Those showrooms, by the way, were built at Opel’s insistence. Either dealers allocated a significant/new building for Opel sales, or they missed the franchise. Nice.
It’s your money, Employees
First of all, let’s spare a brief thought for the Opel employees directly employed by Opel and working in Saab’s old offices here in Australia. There’s not many of them, but spare them a thought anyway because most will be out of a job now.
Same for the dealership staff employed to sell Opels that are no longer going to be sold. Some of them probably left decent paying jobs elsewhere to take up the challenge of building a new brand, one with a solid history within a global corporate giant. Oops.
Taking a wider view, however, and considering the rather large amounts of government assistance that Holden are both in receipt of and anticipating in the future, spare a thought for Holden’s vehicle assembly staff in South Australia.
The company wants a whole lot of government money in one hand. It’s putting its employees in the other hand – and squeezing.
A new employment deal being offered to workers includes a 3-year wage freeze, reduced leave (at a time Holden tells you is OK), reduced breaks through the day, regular drug testing, short notice for what is effectively compulsory overtime if needed and the threat of termination for a vaguely worded ‘inefficiency’.
Some of these are fair enough. I wouldn’t like my car to be built by a guy with a massive case of the munchies. But if I were a Holden employee, sick already from an axe hanging over my head, this new deal wouldn’t have me doing cartwheels or star-jumps.
Given that Holden’s likely to cut and run from assembly in Australia in the next few years anyway, I’d advise Holden workers to hit the halls at their local TAFE (training institution, for you non-Aussies) sooner rather than later.
It’s your money, Americans
The numbers we’re talking about in the Australian context are peanuts compared to the taxpayer funded bailout that GM received from the US government back in 2009. But still, this is GM we’re talking about and what we see here is careless planning and reckless behaviour from a bailed out company in a market that’s probably not going to be on the American radar.
My American friends – this is what your too-big-to-fail company is doing outside your borders.

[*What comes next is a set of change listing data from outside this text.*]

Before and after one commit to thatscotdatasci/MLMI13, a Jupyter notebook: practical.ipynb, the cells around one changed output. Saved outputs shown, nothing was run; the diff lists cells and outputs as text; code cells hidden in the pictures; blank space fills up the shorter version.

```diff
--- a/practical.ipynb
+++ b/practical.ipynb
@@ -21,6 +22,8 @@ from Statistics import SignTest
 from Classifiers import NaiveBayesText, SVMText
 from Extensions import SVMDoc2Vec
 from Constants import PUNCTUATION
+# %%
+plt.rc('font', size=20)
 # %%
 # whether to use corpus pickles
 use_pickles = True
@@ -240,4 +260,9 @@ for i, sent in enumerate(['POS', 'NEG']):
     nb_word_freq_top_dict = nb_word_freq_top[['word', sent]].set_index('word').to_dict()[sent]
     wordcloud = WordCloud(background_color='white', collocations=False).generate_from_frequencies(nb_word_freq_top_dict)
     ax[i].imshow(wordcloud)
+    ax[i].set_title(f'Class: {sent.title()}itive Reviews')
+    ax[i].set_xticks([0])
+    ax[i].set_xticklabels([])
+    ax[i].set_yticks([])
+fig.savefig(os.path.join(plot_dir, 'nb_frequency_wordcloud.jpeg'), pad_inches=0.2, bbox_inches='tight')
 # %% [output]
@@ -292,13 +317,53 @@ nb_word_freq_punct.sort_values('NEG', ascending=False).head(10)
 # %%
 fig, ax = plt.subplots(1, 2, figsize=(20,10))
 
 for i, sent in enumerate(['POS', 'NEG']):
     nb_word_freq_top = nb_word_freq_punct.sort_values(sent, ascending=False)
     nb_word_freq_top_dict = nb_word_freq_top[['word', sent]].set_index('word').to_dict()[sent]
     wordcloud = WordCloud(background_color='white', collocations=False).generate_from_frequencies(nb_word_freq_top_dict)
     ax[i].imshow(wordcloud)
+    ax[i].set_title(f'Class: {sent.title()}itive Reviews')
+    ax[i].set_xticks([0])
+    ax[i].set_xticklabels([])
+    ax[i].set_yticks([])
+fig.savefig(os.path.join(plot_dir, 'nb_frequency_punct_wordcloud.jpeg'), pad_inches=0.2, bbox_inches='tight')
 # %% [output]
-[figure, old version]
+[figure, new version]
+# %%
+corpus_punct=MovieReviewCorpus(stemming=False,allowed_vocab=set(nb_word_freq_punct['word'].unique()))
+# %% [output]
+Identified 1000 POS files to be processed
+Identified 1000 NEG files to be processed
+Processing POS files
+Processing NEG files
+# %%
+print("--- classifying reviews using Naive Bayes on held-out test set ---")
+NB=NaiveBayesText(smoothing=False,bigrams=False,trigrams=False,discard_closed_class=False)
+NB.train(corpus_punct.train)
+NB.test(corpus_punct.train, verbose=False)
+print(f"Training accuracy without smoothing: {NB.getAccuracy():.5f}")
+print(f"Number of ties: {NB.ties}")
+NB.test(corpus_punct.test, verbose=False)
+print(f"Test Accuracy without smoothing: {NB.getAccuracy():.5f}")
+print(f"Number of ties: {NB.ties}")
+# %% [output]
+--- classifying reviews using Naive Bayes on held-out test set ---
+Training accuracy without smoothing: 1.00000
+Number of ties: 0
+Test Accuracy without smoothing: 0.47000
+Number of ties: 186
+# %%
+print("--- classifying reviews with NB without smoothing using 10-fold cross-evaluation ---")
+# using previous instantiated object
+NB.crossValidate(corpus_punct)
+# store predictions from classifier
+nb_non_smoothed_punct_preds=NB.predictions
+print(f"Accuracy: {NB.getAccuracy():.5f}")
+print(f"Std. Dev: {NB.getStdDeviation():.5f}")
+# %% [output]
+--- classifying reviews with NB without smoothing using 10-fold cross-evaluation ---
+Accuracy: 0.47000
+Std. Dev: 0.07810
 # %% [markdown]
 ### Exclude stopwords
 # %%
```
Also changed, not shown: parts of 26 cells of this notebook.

This is how they’re managing their business, reorganised and propped up for more than a few years by your money. Opel is a German unit of General Motors and they money they’ve spent on production for Australia, dealerships in Australia, marketing in Australia and even sporting sponsorships in Australia, will be booked back to Germany. But it’s still all part of the big GM family.
You can make of that what you will.
I like the fact that we’ve got a car manufacturing industry here in Australia. I like the fact that for the last however-many years, we’ve had a selection of Australian cars that were designed for Australian conditions. I like the fact that the industry drives innovation and creates jobs. I don’t want the industry to go.
At some point, however, you’ve got to wonder when the companies involved will develop and manufacture viable vehicles. GM got itself into a deathwatch position at the turn of the century because it was addicted to manufacturing vehicles that people were buying in reduced numbers. They completely missed the move to smaller, more fuel-efficient cars and they nearly died as a company because of it. It’s killing the Australian industry, too, because buyers moved to small SUV’s or compact cars a long time ago and GM/Ford have insisted on building large sedans right through that move.
I know it’s not easy or cheap to change, but it sure beats the unending losses that lead to closures. Holden seem to be very adept at hoovering the wallets of the Australian government but the whole mess with Opel makes me wonder about the wisdom of propping up a company that’s run at a global level by a bunch of inebriated man-clowns.